I long very deeply for the ability to call my mom, in a casual way, just walking around. To talk about our days, thoughts, whatever. So if I could tell my younger self to do anything, I guess it would be to call her. Even if I’d just called her five  minutes before. Call her again. Hear her laugh. Argue with her. Tell her you love her. Hear her call you that nickname that rings in your head even now, almost five years after the last time she ever said it.

 

pushing

holding back

This comic is actually from an assignment in my Comics Studio class. Our first meeting was this past Tuesday, and one of the assignments I gave was to make a comic from first person POV about a moment that changed your life.

Giving birth was a huge life-changing experience for me, in so many ways. This one little moment could be lost in the rest, but I come back to it again and again. I thought I was working as hard as I could. I’d been in labor for so, so, so many hours. I’d already been pushing for an hour and a half at the point the nurse said this to me (and I still had two hours to go).

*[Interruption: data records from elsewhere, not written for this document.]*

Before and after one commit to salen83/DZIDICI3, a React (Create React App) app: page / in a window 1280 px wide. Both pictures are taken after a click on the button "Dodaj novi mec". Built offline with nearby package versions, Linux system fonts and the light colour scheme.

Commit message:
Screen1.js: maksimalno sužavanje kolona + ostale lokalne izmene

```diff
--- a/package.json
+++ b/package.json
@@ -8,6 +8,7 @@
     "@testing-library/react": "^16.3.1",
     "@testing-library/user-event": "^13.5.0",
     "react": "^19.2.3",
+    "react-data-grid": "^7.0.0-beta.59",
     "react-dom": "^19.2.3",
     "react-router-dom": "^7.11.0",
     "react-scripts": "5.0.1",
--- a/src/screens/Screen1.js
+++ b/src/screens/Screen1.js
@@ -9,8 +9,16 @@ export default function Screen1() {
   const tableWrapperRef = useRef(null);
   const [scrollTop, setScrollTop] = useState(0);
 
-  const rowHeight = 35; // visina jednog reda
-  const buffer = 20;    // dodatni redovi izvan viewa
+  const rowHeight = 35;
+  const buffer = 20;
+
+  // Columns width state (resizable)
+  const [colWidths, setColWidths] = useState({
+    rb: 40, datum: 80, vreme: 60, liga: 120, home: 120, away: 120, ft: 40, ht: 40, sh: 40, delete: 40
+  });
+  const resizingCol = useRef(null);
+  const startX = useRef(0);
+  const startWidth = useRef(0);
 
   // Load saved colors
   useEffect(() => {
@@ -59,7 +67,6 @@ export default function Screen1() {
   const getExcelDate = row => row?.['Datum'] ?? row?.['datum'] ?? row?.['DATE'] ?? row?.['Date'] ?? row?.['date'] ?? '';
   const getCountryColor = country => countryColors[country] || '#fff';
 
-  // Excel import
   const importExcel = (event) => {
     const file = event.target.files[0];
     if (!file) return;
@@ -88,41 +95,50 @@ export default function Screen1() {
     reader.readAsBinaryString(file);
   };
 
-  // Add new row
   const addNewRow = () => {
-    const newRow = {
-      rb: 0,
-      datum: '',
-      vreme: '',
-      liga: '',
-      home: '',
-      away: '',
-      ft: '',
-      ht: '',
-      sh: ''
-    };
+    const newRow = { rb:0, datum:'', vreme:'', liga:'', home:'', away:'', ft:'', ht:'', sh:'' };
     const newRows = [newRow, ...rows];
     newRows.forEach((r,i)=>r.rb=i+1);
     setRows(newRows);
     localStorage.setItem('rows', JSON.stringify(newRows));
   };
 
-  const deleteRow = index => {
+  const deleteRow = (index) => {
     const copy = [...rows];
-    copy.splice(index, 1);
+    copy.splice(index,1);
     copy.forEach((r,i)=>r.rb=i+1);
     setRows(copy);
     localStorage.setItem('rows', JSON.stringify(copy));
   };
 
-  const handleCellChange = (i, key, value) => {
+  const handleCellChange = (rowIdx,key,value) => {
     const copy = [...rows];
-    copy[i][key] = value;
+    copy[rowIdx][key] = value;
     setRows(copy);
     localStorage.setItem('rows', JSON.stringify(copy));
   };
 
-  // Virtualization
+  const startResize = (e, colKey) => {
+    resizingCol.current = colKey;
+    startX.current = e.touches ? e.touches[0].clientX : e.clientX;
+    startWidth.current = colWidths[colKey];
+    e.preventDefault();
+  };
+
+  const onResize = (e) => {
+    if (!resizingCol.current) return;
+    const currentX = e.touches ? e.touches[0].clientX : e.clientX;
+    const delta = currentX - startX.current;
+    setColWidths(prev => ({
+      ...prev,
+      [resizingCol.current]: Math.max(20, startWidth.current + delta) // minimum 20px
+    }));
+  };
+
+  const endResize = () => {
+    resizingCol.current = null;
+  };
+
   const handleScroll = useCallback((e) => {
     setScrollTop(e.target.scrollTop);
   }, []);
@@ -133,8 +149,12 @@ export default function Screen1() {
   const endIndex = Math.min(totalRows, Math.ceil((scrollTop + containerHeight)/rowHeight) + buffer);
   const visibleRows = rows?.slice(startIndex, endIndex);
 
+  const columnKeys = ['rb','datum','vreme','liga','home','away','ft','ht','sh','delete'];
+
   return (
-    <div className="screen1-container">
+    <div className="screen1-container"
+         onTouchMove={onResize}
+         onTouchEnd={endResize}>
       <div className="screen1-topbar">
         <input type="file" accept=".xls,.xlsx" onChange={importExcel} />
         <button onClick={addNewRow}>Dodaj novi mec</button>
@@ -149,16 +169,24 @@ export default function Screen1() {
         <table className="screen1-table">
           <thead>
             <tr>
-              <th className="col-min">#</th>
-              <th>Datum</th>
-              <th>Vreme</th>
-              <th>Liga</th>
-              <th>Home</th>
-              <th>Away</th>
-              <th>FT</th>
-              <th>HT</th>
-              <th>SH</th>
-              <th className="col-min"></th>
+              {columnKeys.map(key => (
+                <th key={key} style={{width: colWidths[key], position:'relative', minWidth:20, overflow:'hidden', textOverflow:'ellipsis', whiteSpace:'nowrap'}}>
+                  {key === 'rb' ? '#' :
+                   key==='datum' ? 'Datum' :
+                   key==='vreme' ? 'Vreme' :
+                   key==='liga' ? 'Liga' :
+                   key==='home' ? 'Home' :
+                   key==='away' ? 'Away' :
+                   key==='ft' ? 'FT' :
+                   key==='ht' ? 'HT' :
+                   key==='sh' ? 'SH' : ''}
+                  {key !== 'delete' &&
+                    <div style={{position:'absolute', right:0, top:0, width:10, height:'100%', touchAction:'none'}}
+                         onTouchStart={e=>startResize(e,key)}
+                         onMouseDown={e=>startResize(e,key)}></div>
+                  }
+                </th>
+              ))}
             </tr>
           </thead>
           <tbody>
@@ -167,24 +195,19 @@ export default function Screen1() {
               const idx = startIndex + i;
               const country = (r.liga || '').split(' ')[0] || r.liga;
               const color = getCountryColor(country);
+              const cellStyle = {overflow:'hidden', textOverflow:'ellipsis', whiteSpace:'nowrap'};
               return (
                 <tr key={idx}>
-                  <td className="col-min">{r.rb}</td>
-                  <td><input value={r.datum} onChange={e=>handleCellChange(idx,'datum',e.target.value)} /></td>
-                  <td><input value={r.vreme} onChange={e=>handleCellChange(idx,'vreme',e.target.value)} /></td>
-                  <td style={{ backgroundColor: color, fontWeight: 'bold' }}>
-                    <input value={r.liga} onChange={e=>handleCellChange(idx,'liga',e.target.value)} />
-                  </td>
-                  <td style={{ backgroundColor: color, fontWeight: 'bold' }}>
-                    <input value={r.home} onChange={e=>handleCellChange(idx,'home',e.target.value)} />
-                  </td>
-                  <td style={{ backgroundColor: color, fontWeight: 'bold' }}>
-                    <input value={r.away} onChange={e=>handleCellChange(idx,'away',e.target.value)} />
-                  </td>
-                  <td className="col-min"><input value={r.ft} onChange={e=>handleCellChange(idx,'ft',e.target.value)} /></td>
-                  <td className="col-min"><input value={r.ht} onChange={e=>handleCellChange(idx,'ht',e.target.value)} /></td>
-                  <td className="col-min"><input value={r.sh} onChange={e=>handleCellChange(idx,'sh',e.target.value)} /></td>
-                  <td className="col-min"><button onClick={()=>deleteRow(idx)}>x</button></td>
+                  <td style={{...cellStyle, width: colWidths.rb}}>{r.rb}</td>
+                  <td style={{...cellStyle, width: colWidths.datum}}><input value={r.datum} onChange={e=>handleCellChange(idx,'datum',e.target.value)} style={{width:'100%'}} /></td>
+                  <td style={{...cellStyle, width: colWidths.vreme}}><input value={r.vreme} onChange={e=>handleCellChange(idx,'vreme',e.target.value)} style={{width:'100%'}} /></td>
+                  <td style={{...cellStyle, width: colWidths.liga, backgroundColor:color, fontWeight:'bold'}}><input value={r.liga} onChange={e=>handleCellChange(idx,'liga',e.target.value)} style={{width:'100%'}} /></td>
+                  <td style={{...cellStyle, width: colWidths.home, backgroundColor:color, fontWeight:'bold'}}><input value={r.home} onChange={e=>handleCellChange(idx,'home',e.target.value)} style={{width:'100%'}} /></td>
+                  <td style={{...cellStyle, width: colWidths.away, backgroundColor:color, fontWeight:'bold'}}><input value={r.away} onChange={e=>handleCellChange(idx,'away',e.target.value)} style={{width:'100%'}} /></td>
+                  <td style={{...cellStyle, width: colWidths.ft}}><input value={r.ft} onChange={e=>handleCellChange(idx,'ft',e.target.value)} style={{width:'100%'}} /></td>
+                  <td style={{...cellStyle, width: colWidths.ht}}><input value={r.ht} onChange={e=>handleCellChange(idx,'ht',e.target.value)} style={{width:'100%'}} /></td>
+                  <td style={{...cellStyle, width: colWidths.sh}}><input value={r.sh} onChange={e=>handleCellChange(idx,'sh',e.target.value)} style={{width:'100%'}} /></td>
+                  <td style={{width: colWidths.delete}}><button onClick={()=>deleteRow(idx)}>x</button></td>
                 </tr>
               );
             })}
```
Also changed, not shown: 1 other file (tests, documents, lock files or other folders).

This feeling of holding back– I have it when faced with jumping into water from a high place, rafting, doing anything that involves physical risk in that way.

Sometimes I think I am brave. Other times not.

I didn’t understand how to push, how could I, having never done it before? No one really tells you what it’s like, and even if they try it’s impossible to understand until you feel it. But I did feel that “pulling back at the last second” thing the nurse chastised me for. I pushed and pushed right up to the edge, and when it felt like the pain would break me I backed off.

How do I learn to push through the unbearable pain, through to the other side? I just do it, I guess.

something something something

Last night was the second week of my fall 2017 Comics Studio workshop. It’s the third time I’ve taught this class, and it’s different every time.

One of the exercises from last night was:

“Draw a comic that answers the following questions,
1. What is fear?
2. Where is it located?
3. How do you conquer it?”

I often participate in these exercises along with the students. Here is what I made for this one:

fear.jpeg

Even though I plan the exercises, I am often surprised at what comes out of them. My students are thoughtful and creative and brave. They come up with things I never would have expected. They inspire me, and I try to be as in the moment as they are, only drawing what comes to me in that moment.

Try this exercise, if you like.

What is fear?
Where is is located?
How do you conquer it?